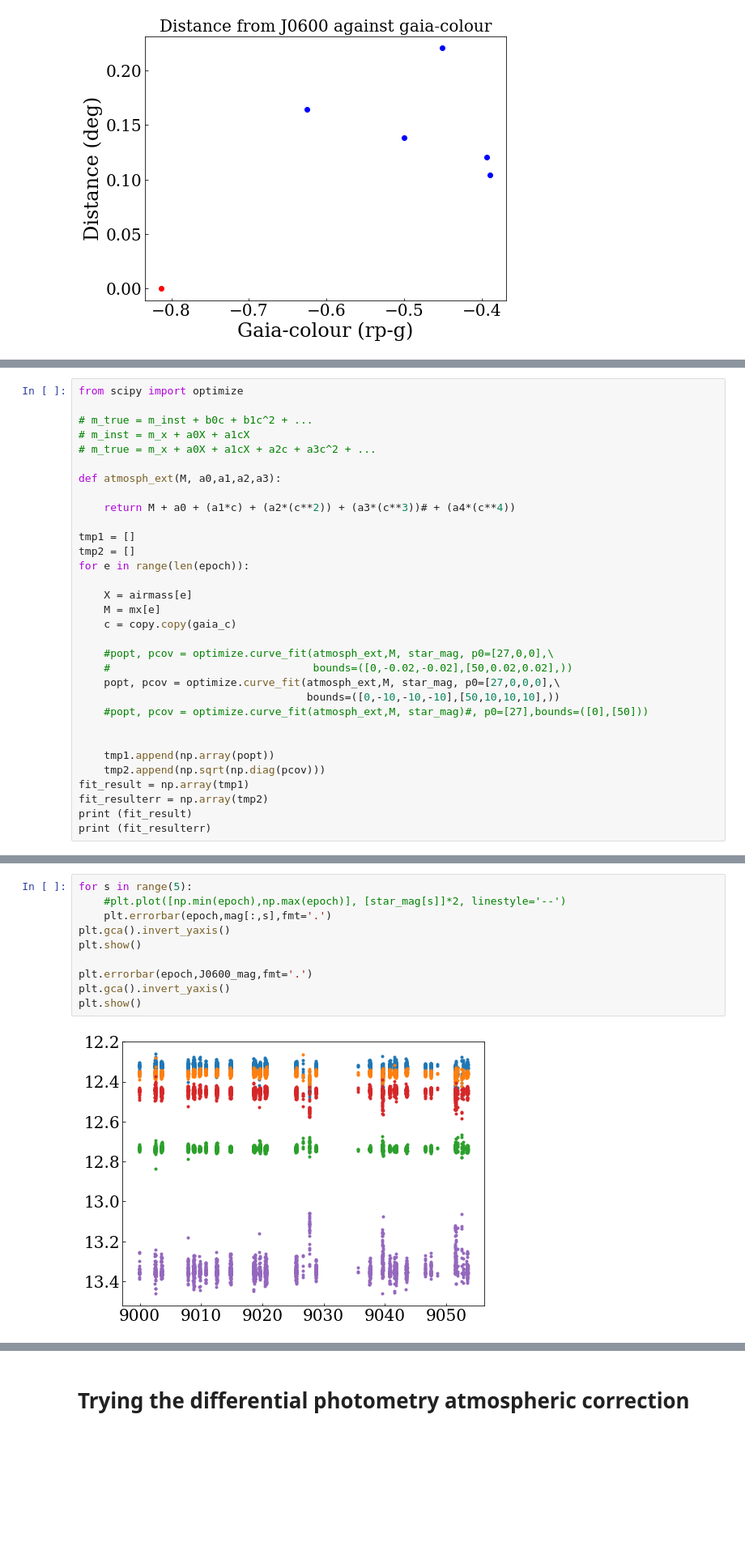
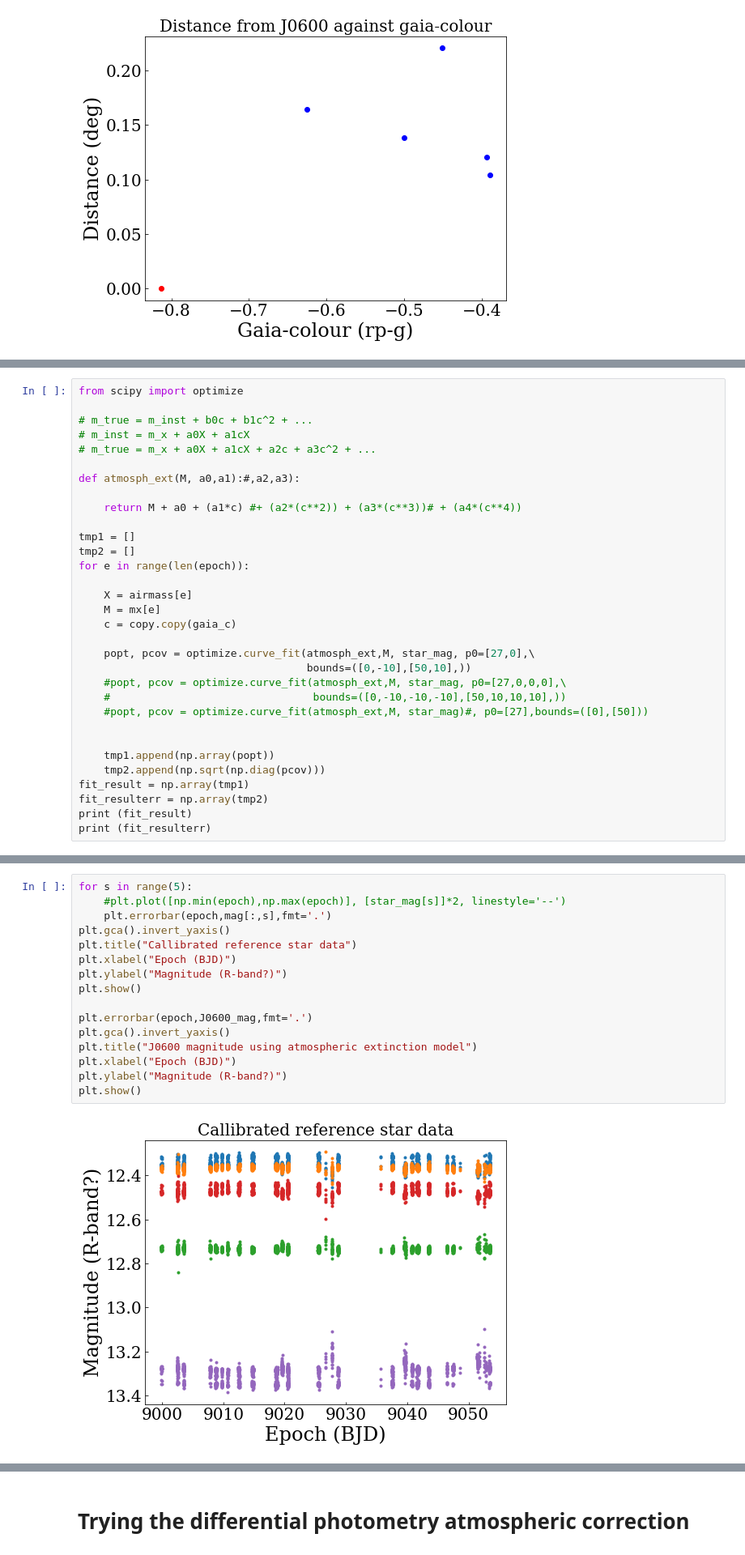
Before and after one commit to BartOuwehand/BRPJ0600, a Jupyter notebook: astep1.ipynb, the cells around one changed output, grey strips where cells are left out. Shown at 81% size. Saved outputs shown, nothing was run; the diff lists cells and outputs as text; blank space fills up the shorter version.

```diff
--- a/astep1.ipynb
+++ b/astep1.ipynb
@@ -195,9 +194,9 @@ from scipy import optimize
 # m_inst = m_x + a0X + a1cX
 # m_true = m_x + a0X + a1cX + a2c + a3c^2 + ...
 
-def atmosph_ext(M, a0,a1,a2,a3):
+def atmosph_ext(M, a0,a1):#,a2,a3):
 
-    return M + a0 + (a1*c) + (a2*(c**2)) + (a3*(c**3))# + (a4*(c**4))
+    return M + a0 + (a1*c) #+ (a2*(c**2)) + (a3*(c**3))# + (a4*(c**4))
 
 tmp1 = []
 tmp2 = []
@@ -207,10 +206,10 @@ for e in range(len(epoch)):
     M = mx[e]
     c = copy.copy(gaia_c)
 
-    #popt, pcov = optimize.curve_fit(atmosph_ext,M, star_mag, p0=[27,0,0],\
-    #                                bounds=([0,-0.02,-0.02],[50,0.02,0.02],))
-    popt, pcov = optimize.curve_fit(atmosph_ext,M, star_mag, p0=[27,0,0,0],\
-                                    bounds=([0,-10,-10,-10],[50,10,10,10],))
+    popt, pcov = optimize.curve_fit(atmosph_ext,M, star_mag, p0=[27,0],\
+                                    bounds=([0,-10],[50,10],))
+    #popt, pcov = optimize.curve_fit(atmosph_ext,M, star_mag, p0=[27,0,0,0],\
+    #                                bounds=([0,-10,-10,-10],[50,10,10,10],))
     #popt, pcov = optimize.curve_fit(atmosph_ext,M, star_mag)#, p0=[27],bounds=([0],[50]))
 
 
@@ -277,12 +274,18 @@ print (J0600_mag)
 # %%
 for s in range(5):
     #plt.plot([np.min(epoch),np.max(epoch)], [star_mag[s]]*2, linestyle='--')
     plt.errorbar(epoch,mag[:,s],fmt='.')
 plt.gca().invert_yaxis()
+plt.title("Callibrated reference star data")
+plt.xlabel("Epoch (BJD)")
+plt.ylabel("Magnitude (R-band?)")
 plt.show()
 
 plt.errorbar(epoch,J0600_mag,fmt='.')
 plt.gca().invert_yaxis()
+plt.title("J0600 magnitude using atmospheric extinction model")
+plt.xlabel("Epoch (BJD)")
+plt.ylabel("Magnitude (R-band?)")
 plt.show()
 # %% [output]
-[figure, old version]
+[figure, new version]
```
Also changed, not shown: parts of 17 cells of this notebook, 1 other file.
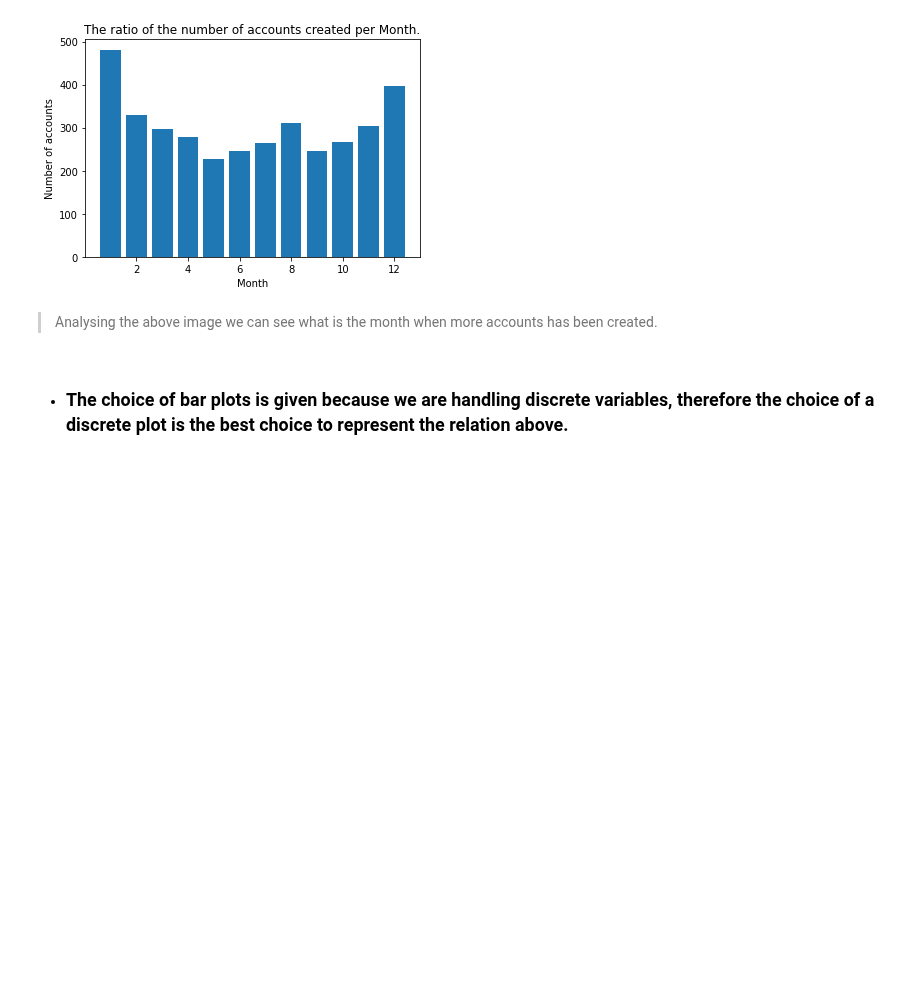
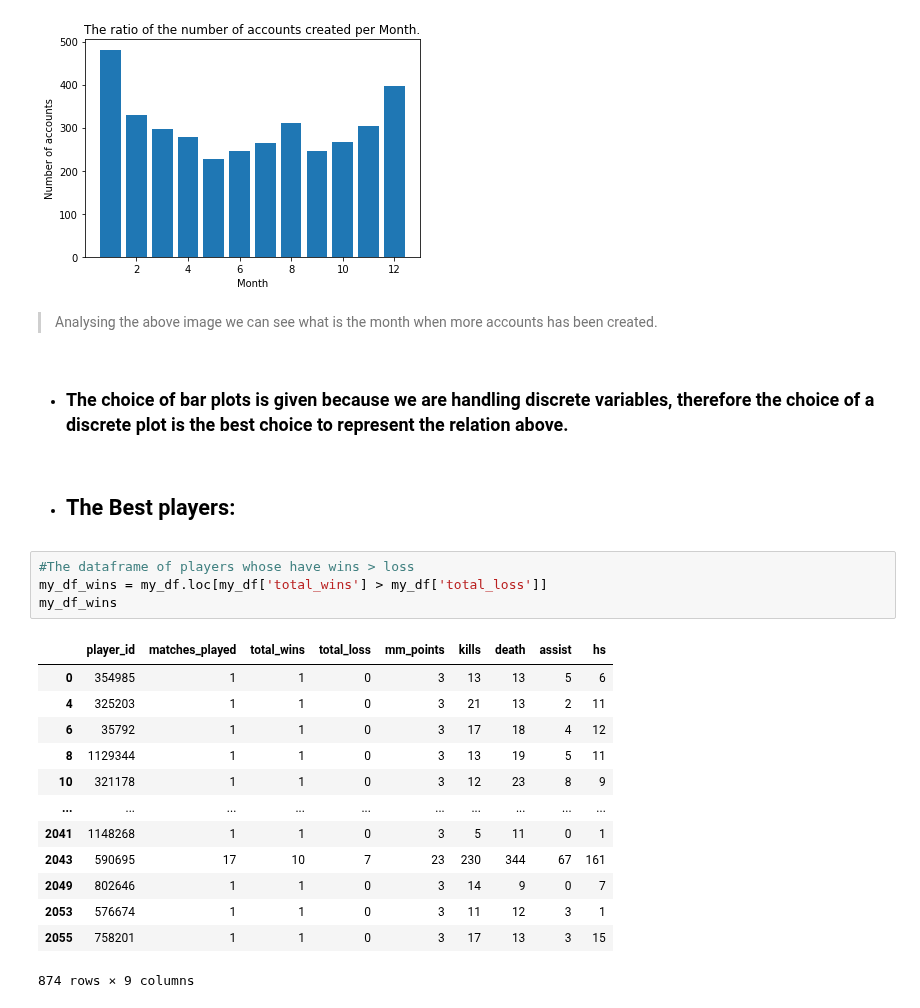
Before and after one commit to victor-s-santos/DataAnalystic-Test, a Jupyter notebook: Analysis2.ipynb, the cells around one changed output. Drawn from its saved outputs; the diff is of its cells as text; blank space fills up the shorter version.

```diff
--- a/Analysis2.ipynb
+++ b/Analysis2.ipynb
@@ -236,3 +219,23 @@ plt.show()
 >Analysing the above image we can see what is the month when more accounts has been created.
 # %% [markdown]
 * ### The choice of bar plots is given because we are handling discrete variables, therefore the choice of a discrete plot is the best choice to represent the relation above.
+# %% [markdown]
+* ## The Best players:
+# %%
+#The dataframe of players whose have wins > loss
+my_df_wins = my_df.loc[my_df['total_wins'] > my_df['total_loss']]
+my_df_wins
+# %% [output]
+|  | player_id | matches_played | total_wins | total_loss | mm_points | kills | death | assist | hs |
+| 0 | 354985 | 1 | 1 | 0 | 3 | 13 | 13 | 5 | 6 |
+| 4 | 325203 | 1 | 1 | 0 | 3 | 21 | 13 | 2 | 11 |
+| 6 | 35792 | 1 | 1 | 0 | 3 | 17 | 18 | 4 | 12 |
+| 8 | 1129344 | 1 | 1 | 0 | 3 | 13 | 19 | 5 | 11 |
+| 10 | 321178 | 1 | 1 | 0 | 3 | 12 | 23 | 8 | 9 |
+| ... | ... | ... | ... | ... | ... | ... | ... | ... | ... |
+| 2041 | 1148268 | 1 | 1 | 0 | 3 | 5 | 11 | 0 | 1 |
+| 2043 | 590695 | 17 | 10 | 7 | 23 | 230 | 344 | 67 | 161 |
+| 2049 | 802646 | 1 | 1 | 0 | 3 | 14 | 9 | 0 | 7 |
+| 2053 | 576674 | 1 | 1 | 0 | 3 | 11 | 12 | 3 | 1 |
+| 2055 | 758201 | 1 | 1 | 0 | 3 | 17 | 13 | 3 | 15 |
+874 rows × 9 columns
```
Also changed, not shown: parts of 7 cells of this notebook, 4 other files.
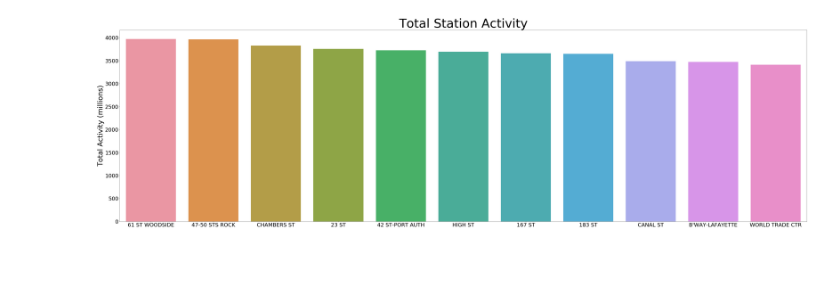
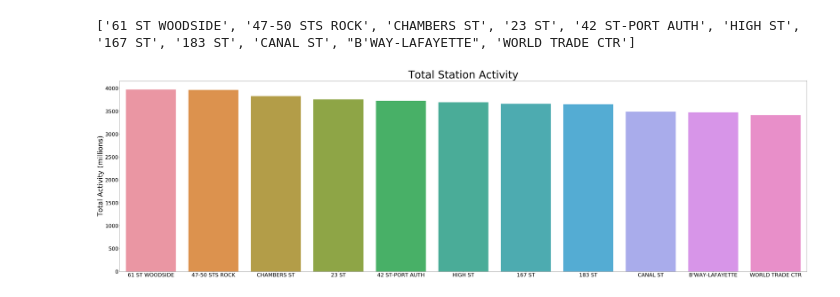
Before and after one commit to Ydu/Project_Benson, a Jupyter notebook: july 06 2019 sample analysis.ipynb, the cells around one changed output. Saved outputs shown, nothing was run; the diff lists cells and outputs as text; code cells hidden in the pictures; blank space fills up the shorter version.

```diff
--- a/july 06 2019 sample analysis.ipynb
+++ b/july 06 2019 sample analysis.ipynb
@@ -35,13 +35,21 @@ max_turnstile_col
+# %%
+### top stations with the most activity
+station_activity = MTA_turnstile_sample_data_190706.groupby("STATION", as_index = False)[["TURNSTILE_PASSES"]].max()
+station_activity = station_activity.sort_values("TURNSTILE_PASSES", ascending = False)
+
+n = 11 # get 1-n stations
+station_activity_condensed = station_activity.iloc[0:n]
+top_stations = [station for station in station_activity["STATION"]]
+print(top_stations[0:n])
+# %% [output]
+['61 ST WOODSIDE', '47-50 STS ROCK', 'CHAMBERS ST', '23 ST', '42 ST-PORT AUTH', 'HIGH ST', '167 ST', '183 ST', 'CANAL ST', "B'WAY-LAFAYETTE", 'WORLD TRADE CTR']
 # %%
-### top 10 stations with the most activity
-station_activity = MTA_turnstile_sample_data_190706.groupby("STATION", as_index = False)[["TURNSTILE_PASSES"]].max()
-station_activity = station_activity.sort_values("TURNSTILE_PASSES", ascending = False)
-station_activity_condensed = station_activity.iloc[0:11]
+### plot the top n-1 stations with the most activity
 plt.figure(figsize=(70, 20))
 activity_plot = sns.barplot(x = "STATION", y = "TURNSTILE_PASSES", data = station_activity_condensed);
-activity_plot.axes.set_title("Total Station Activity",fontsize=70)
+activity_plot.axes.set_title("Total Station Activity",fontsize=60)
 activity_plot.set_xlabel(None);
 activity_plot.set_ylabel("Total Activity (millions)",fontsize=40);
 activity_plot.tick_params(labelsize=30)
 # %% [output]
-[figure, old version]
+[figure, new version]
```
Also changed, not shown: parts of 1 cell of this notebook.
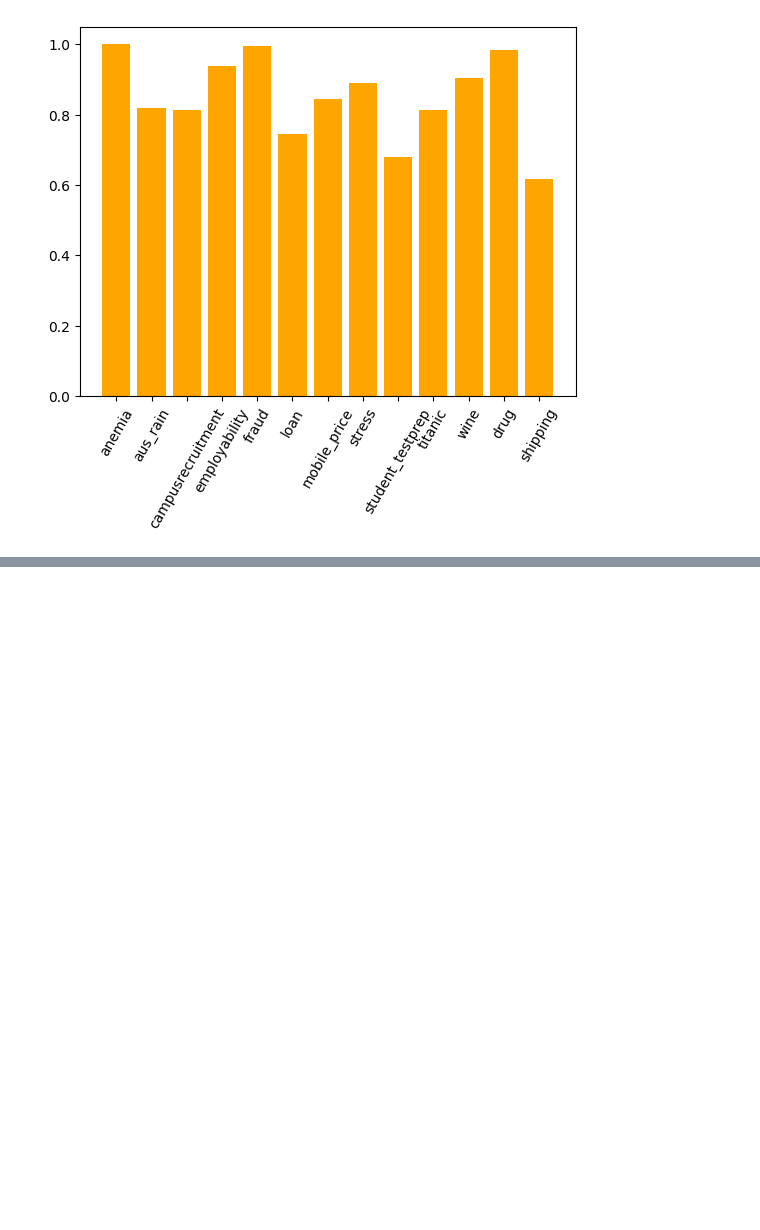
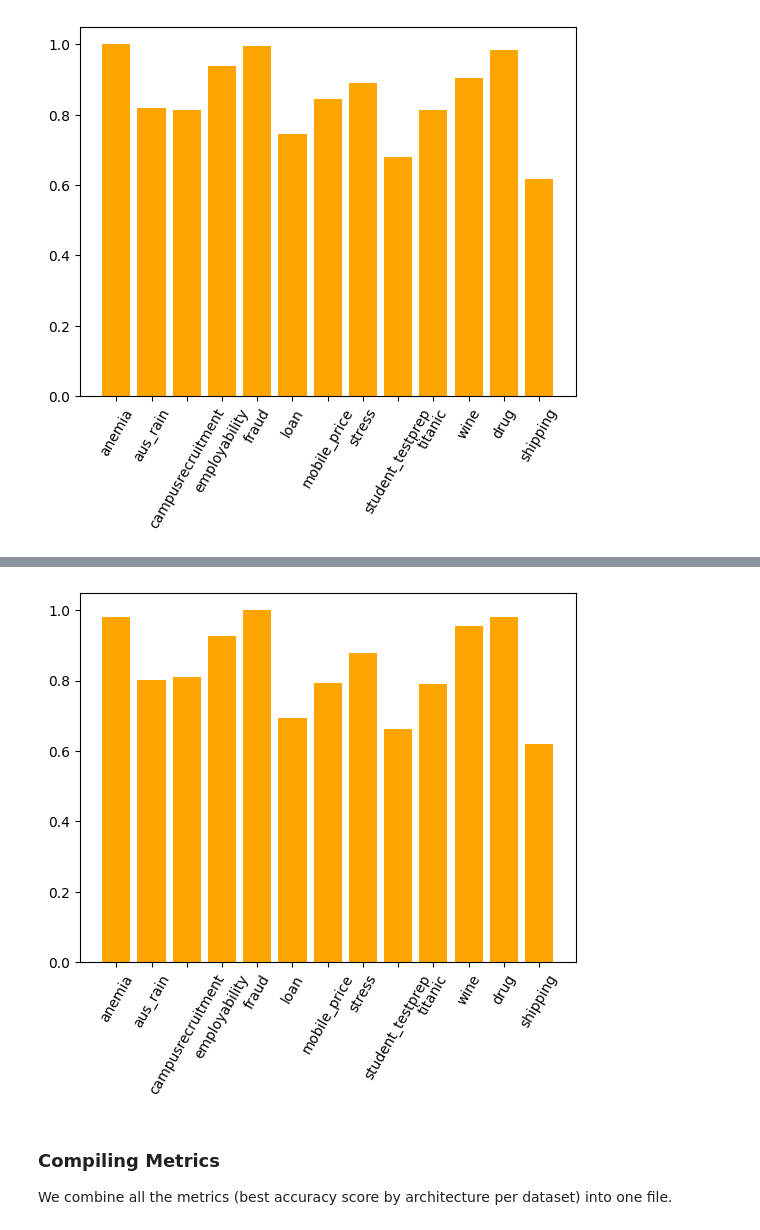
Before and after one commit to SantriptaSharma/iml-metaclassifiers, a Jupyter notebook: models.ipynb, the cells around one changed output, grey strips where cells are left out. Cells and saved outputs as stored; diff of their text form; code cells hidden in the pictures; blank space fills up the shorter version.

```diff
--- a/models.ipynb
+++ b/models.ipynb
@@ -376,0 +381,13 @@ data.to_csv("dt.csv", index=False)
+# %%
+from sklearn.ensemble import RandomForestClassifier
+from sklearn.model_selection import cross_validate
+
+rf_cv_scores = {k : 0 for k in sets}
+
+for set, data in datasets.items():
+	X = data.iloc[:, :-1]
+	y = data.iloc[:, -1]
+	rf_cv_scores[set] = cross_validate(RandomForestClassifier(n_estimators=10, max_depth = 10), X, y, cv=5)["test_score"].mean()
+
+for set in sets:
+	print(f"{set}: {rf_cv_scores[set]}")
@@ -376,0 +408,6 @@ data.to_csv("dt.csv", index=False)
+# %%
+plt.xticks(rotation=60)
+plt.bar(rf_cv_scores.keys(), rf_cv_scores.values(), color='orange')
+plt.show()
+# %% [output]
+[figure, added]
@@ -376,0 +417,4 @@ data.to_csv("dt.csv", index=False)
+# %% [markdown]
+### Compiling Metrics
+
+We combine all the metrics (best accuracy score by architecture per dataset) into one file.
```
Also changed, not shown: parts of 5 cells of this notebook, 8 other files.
════════════════
What to work on: Copy, from the lines above, each one that holds "this".

Expected answer:
Also changed, not shown: parts of 17 cells of this notebook, 1 other file.
Also changed, not shown: parts of 7 cells of this notebook, 4 other files.
Also changed, not shown: parts of 1 cell of this notebook.
Also changed, not shown: parts of 5 cells of this notebook, 8 other files.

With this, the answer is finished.